Report the number of lines in the data below that hold "output", without any other words.

Data listing START

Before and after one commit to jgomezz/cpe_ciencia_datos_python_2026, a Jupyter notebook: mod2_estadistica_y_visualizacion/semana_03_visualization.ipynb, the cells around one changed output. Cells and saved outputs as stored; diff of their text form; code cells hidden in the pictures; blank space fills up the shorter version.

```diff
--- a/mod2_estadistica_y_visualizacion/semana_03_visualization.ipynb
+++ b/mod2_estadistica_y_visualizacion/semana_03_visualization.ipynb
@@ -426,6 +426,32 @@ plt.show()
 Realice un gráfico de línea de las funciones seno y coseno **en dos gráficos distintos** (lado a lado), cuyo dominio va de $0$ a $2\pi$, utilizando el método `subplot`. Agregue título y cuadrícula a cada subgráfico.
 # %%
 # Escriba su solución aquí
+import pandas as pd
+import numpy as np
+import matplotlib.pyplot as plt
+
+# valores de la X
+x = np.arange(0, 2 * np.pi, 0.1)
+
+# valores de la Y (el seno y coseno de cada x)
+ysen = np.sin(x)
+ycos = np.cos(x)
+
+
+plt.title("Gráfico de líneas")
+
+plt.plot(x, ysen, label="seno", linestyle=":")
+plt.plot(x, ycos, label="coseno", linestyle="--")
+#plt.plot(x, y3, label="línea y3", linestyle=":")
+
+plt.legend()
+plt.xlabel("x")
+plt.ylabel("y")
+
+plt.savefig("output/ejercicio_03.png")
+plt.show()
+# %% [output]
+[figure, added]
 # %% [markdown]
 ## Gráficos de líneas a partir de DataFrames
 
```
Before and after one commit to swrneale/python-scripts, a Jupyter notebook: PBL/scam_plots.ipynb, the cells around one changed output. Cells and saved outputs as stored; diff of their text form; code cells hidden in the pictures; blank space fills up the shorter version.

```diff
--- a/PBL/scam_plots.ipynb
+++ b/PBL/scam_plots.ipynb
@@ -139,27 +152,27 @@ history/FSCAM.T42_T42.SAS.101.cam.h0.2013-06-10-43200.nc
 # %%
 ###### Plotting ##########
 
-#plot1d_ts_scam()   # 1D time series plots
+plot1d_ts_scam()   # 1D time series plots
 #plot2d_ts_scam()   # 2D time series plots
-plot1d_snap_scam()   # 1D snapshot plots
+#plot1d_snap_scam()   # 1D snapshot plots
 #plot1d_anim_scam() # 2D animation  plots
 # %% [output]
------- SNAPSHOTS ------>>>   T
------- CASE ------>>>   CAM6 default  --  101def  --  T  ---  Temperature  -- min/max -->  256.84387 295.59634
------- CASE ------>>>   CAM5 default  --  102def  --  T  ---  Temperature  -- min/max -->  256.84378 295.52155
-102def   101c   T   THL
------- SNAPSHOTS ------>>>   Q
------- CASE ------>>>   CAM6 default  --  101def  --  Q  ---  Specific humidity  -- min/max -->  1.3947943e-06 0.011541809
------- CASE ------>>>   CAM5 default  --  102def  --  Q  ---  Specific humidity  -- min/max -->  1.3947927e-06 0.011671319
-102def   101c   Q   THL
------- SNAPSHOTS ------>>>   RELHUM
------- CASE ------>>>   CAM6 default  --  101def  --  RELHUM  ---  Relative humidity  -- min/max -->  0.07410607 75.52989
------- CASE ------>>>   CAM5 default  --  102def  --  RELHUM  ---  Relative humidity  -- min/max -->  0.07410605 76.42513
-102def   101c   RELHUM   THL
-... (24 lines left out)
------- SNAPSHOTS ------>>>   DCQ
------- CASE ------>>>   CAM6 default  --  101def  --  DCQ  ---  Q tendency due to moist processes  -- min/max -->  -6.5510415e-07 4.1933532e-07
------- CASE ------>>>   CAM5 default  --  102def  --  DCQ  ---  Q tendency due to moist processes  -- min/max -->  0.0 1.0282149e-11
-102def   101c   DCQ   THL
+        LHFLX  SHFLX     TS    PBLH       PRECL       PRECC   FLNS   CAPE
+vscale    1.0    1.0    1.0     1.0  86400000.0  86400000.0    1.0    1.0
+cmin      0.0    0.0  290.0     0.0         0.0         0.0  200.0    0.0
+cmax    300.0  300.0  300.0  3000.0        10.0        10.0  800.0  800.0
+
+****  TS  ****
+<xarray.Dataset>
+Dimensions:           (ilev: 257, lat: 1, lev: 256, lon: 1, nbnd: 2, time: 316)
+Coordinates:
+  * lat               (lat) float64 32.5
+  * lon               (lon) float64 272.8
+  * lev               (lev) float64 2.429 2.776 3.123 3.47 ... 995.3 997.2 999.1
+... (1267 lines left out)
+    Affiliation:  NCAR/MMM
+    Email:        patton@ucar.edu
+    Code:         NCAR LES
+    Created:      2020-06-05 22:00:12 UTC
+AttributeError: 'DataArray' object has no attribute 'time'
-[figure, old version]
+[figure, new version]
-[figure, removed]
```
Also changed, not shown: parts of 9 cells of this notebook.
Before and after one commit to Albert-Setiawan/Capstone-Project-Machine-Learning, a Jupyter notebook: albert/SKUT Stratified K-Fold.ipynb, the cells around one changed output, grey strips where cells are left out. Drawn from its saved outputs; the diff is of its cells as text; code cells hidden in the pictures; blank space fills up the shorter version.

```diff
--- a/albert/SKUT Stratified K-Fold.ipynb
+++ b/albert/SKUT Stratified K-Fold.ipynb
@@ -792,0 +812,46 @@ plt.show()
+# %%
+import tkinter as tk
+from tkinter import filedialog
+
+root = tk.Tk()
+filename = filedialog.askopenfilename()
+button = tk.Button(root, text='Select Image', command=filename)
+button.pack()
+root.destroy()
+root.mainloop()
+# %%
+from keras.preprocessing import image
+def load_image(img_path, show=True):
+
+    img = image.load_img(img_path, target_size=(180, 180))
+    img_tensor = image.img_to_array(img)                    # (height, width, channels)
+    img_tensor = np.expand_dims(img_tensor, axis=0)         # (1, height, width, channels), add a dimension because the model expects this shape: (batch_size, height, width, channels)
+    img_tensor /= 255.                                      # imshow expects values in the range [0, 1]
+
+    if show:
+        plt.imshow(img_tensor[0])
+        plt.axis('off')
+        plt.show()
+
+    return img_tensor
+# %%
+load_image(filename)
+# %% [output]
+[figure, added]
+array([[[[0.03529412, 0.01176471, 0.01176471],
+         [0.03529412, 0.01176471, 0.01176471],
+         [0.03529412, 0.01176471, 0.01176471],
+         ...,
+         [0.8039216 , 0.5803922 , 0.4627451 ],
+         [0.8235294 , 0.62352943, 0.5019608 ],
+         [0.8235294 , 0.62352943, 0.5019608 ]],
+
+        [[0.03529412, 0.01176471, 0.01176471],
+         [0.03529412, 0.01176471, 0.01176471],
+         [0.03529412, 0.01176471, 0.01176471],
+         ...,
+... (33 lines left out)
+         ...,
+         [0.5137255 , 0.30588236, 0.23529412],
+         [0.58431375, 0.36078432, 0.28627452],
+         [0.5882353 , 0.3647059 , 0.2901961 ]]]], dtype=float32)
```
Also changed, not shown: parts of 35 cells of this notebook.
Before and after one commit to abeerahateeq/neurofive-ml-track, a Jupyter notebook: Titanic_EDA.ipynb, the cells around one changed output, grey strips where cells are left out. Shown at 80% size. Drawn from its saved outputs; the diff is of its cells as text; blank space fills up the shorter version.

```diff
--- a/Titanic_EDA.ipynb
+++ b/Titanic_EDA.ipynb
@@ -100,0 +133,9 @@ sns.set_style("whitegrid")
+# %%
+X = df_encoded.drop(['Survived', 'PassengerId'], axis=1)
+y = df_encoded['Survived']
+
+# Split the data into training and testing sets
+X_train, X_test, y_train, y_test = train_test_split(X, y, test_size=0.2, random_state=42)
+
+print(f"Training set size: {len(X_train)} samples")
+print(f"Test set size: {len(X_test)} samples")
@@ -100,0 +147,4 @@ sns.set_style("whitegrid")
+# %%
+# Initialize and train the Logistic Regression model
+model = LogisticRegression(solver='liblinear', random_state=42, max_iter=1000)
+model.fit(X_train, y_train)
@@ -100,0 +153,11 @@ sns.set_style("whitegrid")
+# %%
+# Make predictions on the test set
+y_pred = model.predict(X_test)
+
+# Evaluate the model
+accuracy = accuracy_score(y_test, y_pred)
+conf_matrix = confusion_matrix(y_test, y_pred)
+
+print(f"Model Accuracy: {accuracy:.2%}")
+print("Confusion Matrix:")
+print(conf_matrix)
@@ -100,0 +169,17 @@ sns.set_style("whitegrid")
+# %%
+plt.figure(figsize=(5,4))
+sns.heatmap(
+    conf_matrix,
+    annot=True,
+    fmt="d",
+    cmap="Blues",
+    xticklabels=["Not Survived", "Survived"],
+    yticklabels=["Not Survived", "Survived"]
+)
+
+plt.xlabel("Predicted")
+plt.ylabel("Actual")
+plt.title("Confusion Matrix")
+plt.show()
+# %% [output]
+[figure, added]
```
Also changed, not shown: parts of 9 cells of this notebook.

Data listing END

Solution to the exercise :: 9